In the measured differential cross section of the chemiioniation reaction M + X_{2} M^{+} + X^{} a small maximum is observed in the smallangle region, seen in all crosssection curves,




(E1) 
Quantum mechanically this phenomenon can be explained by constructive interference of some contributions, for instance the contributions of the two net repulsive branches of the b curve. Because of the nearly equal slopes and about equal collision parameters of these branches at small scattering angles, the wavelength of the interference is rather long; a rough estimate has shown that the wavelength has a value of a few degrees at the energies used, which is of the same order of magnitude as the widths of the measured maxima.
Quantum mechanically the simple addition of contributions to the
differential cross section according to Eq. (E1), i.e.
must be replaced by a
formula adding the scattering amplitudes. Especially in the case of
an interference structure with a long wavelength the differential
cross sections, calculated classically and quantum mechanically could
be very different. The composition of the steep ``repulsive'' branches
of the deflection curve (see Fig. A05m5aiiF2)1 it is expected to give such a
longwavelength structure on the differential cross section. Now we
shall give a rough estimation of this wavelength.

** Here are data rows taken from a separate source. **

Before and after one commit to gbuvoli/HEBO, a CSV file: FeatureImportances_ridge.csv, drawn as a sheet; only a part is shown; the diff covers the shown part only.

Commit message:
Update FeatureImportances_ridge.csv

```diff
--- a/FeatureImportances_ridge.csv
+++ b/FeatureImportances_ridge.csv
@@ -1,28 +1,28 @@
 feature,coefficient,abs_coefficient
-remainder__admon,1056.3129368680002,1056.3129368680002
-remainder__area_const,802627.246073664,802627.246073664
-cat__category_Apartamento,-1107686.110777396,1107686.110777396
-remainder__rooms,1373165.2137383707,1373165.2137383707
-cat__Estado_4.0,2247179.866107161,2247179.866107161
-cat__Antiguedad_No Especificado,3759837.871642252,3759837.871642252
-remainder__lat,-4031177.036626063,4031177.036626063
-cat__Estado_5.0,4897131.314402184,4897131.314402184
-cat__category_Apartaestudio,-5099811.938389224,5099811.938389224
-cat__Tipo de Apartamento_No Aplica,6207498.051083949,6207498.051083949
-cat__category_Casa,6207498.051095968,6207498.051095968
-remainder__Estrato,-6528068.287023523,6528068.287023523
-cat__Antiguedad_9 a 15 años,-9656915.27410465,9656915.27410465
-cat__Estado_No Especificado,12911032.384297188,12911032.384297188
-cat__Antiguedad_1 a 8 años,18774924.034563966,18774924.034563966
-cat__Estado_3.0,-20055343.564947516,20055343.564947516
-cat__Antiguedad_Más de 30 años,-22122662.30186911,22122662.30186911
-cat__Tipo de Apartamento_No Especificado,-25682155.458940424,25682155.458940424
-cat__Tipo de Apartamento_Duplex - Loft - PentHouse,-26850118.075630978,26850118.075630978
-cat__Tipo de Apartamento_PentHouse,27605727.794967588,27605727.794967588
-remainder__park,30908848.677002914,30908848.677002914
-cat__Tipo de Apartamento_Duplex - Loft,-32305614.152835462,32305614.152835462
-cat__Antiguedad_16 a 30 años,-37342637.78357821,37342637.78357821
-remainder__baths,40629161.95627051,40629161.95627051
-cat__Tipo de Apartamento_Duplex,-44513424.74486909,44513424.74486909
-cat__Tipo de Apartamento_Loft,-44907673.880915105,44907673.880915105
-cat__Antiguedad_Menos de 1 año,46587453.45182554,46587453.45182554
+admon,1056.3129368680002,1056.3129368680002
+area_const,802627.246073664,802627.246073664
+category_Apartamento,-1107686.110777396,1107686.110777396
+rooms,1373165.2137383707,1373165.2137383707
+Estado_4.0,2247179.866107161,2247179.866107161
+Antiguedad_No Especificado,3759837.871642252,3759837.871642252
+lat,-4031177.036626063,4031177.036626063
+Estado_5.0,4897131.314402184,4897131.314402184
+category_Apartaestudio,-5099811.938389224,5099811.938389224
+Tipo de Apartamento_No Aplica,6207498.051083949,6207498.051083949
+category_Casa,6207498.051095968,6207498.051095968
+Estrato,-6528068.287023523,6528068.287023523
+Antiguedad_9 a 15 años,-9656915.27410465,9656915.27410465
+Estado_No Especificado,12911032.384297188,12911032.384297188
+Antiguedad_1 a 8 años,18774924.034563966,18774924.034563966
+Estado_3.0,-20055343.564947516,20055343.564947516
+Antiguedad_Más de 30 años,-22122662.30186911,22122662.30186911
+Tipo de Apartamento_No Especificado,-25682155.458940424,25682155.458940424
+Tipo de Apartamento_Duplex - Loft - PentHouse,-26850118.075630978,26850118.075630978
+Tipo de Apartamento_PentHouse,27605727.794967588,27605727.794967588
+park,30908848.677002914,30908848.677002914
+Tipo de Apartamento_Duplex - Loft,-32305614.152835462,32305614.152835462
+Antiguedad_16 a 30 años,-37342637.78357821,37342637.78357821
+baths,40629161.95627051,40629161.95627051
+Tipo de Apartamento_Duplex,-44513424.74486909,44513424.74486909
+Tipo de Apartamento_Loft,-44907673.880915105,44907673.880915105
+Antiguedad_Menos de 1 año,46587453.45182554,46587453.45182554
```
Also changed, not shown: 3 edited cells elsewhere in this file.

Following the Ford
and Wheeler semiclassical treatment of the scattering amplitude
and using the notation of Bernstein the amplitudes of the
contributions for repulsive scattering to the differential cross
section is given by
where the indices 1 and 2 indicate the ``covalent'' and ``ionic'' contributions. The combined amplitude of these two contributions can be written by From Fig. A05m5aiiF2 it can be seen that the branches for net repulsive scattering have about equal values of b and about equal slopes for a certain value of . Considering the relations we conclude and from which we obtain directly In an elementary way the intensity can be found as follows: and, according to , Now we compare two scattering angles and . Then the difference in the argument of the cosine is given by: Fig. A05m5aiiF2 shows that in the interesting region the curves are about straight lines so we simplify the last equation into For two not very different scattering angles and we can roughly estimate a value of by . Then Using the relation b= L/k (where Å^{1} for K + Br_{2} at 10.35 eV) it can be seen graphically that at small positive scattering angles the interference of these two contributions has a wavelength of the order of a few degrees at colliding energies of about 10 eV. 

Although we have only considered a twocontribution interference instead of four contributions, this interference can explain the observed bump in the differential cross section at small angle.